» **What needs to be done**
Make an exact copy of the records, with the pictures left out.

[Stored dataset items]

⟨

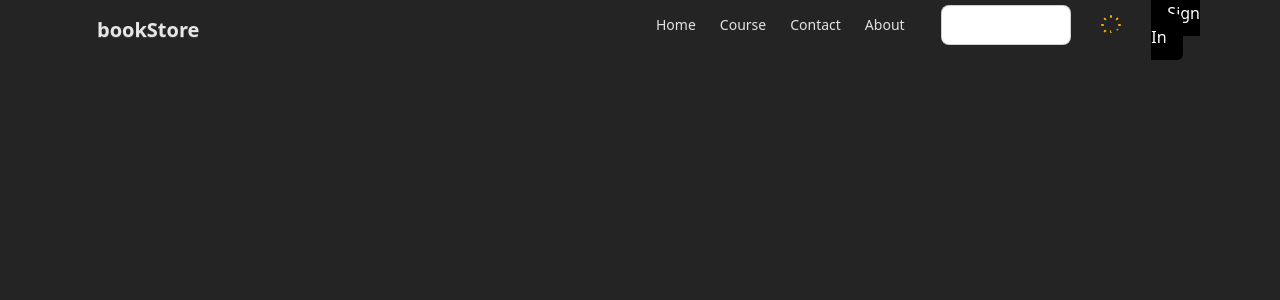
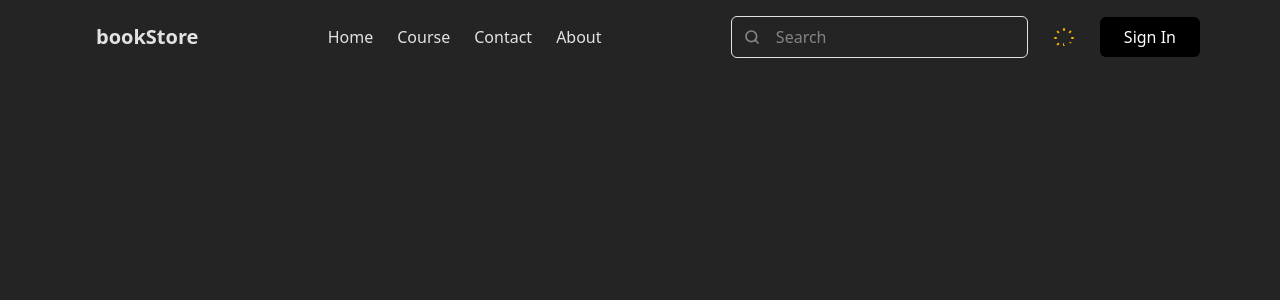
Before and after one commit to HanoodTunio/BookStore, a React (Vite) app in the folder front-end/: page / in a window 1280 px wide. Shown: the top 300 px of the page. Built offline with nearby package versions, Linux system fonts and the light colour scheme.

Commit message:
updated the navbar

```diff
--- a/front-end/src/components/Navbar.jsx
+++ b/front-end/src/components/Navbar.jsx
@@ -4,9 +4,15 @@ function Navbar() {
   return (
     <>
       <div className="max-w-screen-2xl container mx-auto md:px-20 px-4">
-        <div className="navbar-start">
+        <div className="flex justify-between items-center py-4">
+          {/* Left Side */}
+          <div className="flex items-center space-x-4">
             <div className="dropdown">
-            <div tabIndex={0} role="button" className="btn btn-ghost lg:hidden">
+              <div
+                tabIndex={0}
+                role="button"
+                className="btn btn-ghost lg:hidden"
+              >
                 <svg
                   xmlns="http://www.w3.org/2000/svg"
                   className="h-5 w-5"
@@ -40,30 +46,30 @@ function Navbar() {
                 </li>
               </ul>
             </div>
-          <a className="btn btn-ghost text-xl font-bold cursor-pointer">
-            bookStore
+            <a className="text-xl font-bold cursor-pointer">bookStore</a>
+          </div>
+
+          {/* Center Links */}
+          <div className="hidden lg:flex space-x-6">
+            <a href="#" className="hover:text-gray-600">
+              Home
+            </a>
+            <a href="#" className="hover:text-gray-600">
+              Course
+            </a>
+            <a href="#" className="hover:text-gray-600">
+              Contact
+            </a>
+            <a href="#" className="hover:text-gray-600">
+              About
             </a>
           </div>
-        <div className="navbar-end space-x-5">
-          {/* Navbar Center Links */}
-          <div className="navbar-center hidden lg:flex">
-            <ul className="menu menu-horizontal px-1">
-              <li>
-                <a href="#">Home</a>
-              </li>
-              <li>
-                <a href="#">Course</a>
-              </li>
-              <li>
-                <a href="#">Contact</a>
-              </li>
-              <li>
-                <a href="#">About</a>
-              </li>
-            </ul>
-          </div>
+
+          {/* Right Side */}
+          <div className="flex items-center space-x-4">
+            {/* Search Bar */}
             <div className="hidden md:block">
-            <label className="input flex items-center rounded-lg px-3 py-1 focus-within:border-gray-400">
+              <label className="px-3 py-1 border flex items-center gap-2 rounded-md">
                 <svg
                   className="h-[1em] opacity-50"
                   xmlns="http://www.w3.org/2000/svg"
@@ -87,16 +93,15 @@ function Navbar() {
                 />
               </label>
             </div>
-          <div className="w-fit p-2 rounded-lg">
+
+            {/* Theme Toggle */}
+            <div className="p-2 rounded-lg">
               <label className="swap swap-rotate">
-              {/* hidden checkbox to toggle theme */}
                 <input
                   type="checkbox"
                   className="theme-controller"
                   value="synthwave"
                 />
-
-              {/* sun icon */}
                 <svg
                   className="swap-off h-6 w-6 fill-current text-yellow-500"
                   xmlns="http://www.w3.org/2000/svg"
@@ -104,8 +109,6 @@ function Navbar() {
                 >
                   <path d="M5.64,17l-.71.71a1,1,0,0,0,0,1.41,1,1,0,0,0,1.41,0l.71-.71A1,1,0,0,0,5.64,17ZM5,12a1,1,0,0,0-1-1H3a1,1,0,0,0,0,2H4A1,1,0,0,0,5,12Zm7-7a1,1,0,0,0,1-1V3a1,1,0,0,0-2,0V4A1,1,0,0,0,12,5ZM5.64,7.05a1,1,0,0,0,.7.29,1,1,0,0,0,.71-.29,1,1,0,0,0,0-1.41l-.71-.71A1,1,0,0,0,4.93,6.34Zm12,.29a1,1,0,0,0,.7-.29l.71-.71a1,1,0,1,0-1.41-1.41L17,5.64a1,1,0,0,0,0,1.41A1,1,0,0,0,17.66,7.34ZM21,11H20a1,1,0,0,0,0,2h1a1,1,0,0,0,0-2Zm-9,6a1,1,0,0,0-1,1v1a1,1,0,0,0,2,0V20A1,1,0,0,0,12,19ZM16.36,17A1,1,0,0,0,17,16.36l.71.71a1,1,0,0,0,1.41,0,1,1,0,0,0,0-1.41Z" />
                 </svg>
-
-              {/* moon icon */}
                 <svg
                   className="swap-on h-6 w-6 fill-current text-gray-700 dark:text-white"
                   xmlns="http://www.w3.org/2000/svg"
@@ -116,10 +119,15 @@ function Navbar() {
               </label>
             </div>
 
-          <div>
-            <a className="bg-black text-white px-4 py-3 rounded-md hover:bg-slate-800 duration-300 cursor-pointer">
+            {/* Sign In Button (Fixed) */}
+            <div className="flex items-center">
+              <a
+                href="#"
+                className="bg-black text-white px-6 py-2 rounded-md hover:bg-slate-800 transition duration-300"
+              >
                 Sign In
               </a>
+            </div>
           </div>
         </div>
       </div>
```
Lines whose indentation alone changed are shown as unchanged.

⟩

» **Exercise answer**
Before and after one commit to HanoodTunio/BookStore, a React (Vite) app in the folder front-end/: page / in a window 1280 px wide. Shown: the top 300 px of the page. Built offline with nearby package versions, Linux system fonts and the light colour scheme.

Commit message:
updated the navbar

```diff
--- a/front-end/src/components/Navbar.jsx
+++ b/front-end/src/components/Navbar.jsx
@@ -4,9 +4,15 @@ function Navbar() {
   return (
     <>
       <div className="max-w-screen-2xl container mx-auto md:px-20 px-4">
-        <div className="navbar-start">
+        <div className="flex justify-between items-center py-4">
+          {/* Left Side */}
+          <div className="flex items-center space-x-4">
             <div className="dropdown">
-            <div tabIndex={0} role="button" className="btn btn-ghost lg:hidden">
+              <div
+                tabIndex={0}
+                role="button"
+                className="btn btn-ghost lg:hidden"
+              >
                 <svg
                   xmlns="http://www.w3.org/2000/svg"
                   className="h-5 w-5"
@@ -40,30 +46,30 @@ function Navbar() {
                 </li>
               </ul>
             </div>
-          <a className="btn btn-ghost text-xl font-bold cursor-pointer">
-            bookStore
+            <a className="text-xl font-bold cursor-pointer">bookStore</a>
+          </div>
+
+          {/* Center Links */}
+          <div className="hidden lg:flex space-x-6">
+            <a href="#" className="hover:text-gray-600">
+              Home
+            </a>
+            <a href="#" className="hover:text-gray-600">
+              Course
+            </a>
+            <a href="#" className="hover:text-gray-600">
+              Contact
+            </a>
+            <a href="#" className="hover:text-gray-600">
+              About
             </a>
           </div>
-        <div className="navbar-end space-x-5">
-          {/* Navbar Center Links */}
-          <div className="navbar-center hidden lg:flex">
-            <ul className="menu menu-horizontal px-1">
-              <li>
-                <a href="#">Home</a>
-              </li>
-              <li>
-                <a href="#">Course</a>
-              </li>
-              <li>
-                <a href="#">Contact</a>
-              </li>
-              <li>
-                <a href="#">About</a>
-              </li>
-            </ul>
-          </div>
+
+          {/* Right Side */}
+          <div className="flex items-center space-x-4">
+            {/* Search Bar */}
             <div className="hidden md:block">
-            <label className="input flex items-center rounded-lg px-3 py-1 focus-within:border-gray-400">
+              <label className="px-3 py-1 border flex items-center gap-2 rounded-md">
                 <svg
                   className="h-[1em] opacity-50"
                   xmlns="http://www.w3.org/2000/svg"
@@ -87,16 +93,15 @@ function Navbar() {
                 />
               </label>
             </div>
-          <div className="w-fit p-2 rounded-lg">
+
+            {/* Theme Toggle */}
+            <div className="p-2 rounded-lg">
               <label className="swap swap-rotate">
-              {/* hidden checkbox to toggle theme */}
                 <input
                   type="checkbox"
                   className="theme-controller"
                   value="synthwave"
                 />
-
-              {/* sun icon */}
                 <svg
                   className="swap-off h-6 w-6 fill-current text-yellow-500"
                   xmlns="http://www.w3.org/2000/svg"
@@ -104,8 +109,6 @@ function Navbar() {
                 >
                   <path d="M5.64,17l-.71.71a1,1,0,0,0,0,1.41,1,1,0,0,0,1.41,0l.71-.71A1,1,0,0,0,5.64,17ZM5,12a1,1,0,0,0-1-1H3a1,1,0,0,0,0,2H4A1,1,0,0,0,5,12Zm7-7a1,1,0,0,0,1-1V3a1,1,0,0,0-2,0V4A1,1,0,0,0,12,5ZM5.64,7.05a1,1,0,0,0,.7.29,1,1,0,0,0,.71-.29,1,1,0,0,0,0-1.41l-.71-.71A1,1,0,0,0,4.93,6.34Zm12,.29a1,1,0,0,0,.7-.29l.71-.71a1,1,0,1,0-1.41-1.41L17,5.64a1,1,0,0,0,0,1.41A1,1,0,0,0,17.66,7.34ZM21,11H20a1,1,0,0,0,0,2h1a1,1,0,0,0,0-2Zm-9,6a1,1,0,0,0-1,1v1a1,1,0,0,0,2,0V20A1,1,0,0,0,12,19ZM16.36,17A1,1,0,0,0,17,16.36l.71.71a1,1,0,0,0,1.41,0,1,1,0,0,0,0-1.41Z" />
                 </svg>
-
-              {/* moon icon */}
                 <svg
                   className="swap-on h-6 w-6 fill-current text-gray-700 dark:text-white"
                   xmlns="http://www.w3.org/2000/svg"
@@ -116,10 +119,15 @@ function Navbar() {
               </label>
             </div>
 
-          <div>
-            <a className="bg-black text-white px-4 py-3 rounded-md hover:bg-slate-800 duration-300 cursor-pointer">
+            {/* Sign In Button (Fixed) */}
+            <div className="flex items-center">
+              <a
+                href="#"
+                className="bg-black text-white px-6 py-2 rounded-md hover:bg-slate-800 transition duration-300"
+              >
                 Sign In
               </a>
+            </div>
           </div>
         </div>
       </div>
```
Lines whose indentation alone changed are shown as unchanged.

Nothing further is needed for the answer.